__WHAT NEEDS TO BE DONE__.
A word-for-word repetition of the records beneath this task is the expected answer.

WORKING DATA START

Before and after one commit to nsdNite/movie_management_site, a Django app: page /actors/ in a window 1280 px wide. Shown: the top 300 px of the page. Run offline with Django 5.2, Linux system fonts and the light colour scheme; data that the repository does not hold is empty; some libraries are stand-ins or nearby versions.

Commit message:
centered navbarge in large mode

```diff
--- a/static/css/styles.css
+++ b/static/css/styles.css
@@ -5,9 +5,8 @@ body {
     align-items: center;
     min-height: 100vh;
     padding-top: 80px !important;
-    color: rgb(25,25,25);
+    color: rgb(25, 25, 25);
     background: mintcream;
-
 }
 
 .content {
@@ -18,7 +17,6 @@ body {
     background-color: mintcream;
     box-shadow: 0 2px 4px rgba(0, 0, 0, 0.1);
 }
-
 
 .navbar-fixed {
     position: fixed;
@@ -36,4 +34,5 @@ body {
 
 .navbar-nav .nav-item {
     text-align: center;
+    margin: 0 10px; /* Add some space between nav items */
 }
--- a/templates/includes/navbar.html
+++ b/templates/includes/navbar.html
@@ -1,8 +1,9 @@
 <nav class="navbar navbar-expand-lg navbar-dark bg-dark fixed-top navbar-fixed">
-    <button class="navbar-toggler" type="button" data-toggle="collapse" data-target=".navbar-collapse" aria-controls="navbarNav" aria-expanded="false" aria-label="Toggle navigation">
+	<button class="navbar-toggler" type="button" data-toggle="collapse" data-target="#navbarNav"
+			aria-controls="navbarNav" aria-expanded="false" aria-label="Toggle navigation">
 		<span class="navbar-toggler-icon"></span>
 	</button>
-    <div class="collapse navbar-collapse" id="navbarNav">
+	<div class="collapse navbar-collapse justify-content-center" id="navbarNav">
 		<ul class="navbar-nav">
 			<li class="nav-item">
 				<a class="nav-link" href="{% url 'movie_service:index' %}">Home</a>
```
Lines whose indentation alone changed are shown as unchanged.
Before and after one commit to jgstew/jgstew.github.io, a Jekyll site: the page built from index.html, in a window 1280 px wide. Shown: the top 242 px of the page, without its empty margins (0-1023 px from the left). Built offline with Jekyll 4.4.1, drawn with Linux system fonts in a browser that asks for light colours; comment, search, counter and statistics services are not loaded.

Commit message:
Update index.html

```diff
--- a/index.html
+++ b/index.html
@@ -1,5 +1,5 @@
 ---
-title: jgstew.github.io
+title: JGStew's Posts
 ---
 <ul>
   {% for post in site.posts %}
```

WORKING DATA END

__ANSWER SPACE__.
Before and after one commit to nsdNite/movie_management_site, a Django app: page /actors/ in a window 1280 px wide. Shown: the top 300 px of the page. Run offline with Django 5.2, Linux system fonts and the light colour scheme; data that the repository does not hold is empty; some libraries are stand-ins or nearby versions.

Commit message:
centered navbarge in large mode

```diff
--- a/static/css/styles.css
+++ b/static/css/styles.css
@@ -5,9 +5,8 @@ body {
     align-items: center;
     min-height: 100vh;
     padding-top: 80px !important;
-    color: rgb(25,25,25);
+    color: rgb(25, 25, 25);
     background: mintcream;
-
 }
 
 .content {
@@ -18,7 +17,6 @@ body {
     background-color: mintcream;
     box-shadow: 0 2px 4px rgba(0, 0, 0, 0.1);
 }
-
 
 .navbar-fixed {
     position: fixed;
@@ -36,4 +34,5 @@ body {
 
 .navbar-nav .nav-item {
     text-align: center;
+    margin: 0 10px; /* Add some space between nav items */
 }
--- a/templates/includes/navbar.html
+++ b/templates/includes/navbar.html
@@ -1,8 +1,9 @@
 <nav class="navbar navbar-expand-lg navbar-dark bg-dark fixed-top navbar-fixed">
-    <button class="navbar-toggler" type="button" data-toggle="collapse" data-target=".navbar-collapse" aria-controls="navbarNav" aria-expanded="false" aria-label="Toggle navigation">
+	<button class="navbar-toggler" type="button" data-toggle="collapse" data-target="#navbarNav"
+			aria-controls="navbarNav" aria-expanded="false" aria-label="Toggle navigation">
 		<span class="navbar-toggler-icon"></span>
 	</button>
-    <div class="collapse navbar-collapse" id="navbarNav">
+	<div class="collapse navbar-collapse justify-content-center" id="navbarNav">
 		<ul class="navbar-nav">
 			<li class="nav-item">
 				<a class="nav-link" href="{% url 'movie_service:index' %}">Home</a>
```
Lines whose indentation alone changed are shown as unchanged.
Before and after one commit to jgstew/jgstew.github.io, a Jekyll site: the page built from index.html, in a window 1280 px wide. Shown: the top 242 px of the page, without its empty margins (0-1023 px from the left). Built offline with Jekyll 4.4.1, drawn with Linux system fonts in a browser that asks for light colours; comment, search, counter and statistics services are not loaded.

Commit message:
Update index.html

```diff
--- a/index.html
+++ b/index.html
@@ -1,5 +1,5 @@
 ---
-title: jgstew.github.io
+title: JGStew's Posts
 ---
 <ul>
   {% for post in site.posts %}
```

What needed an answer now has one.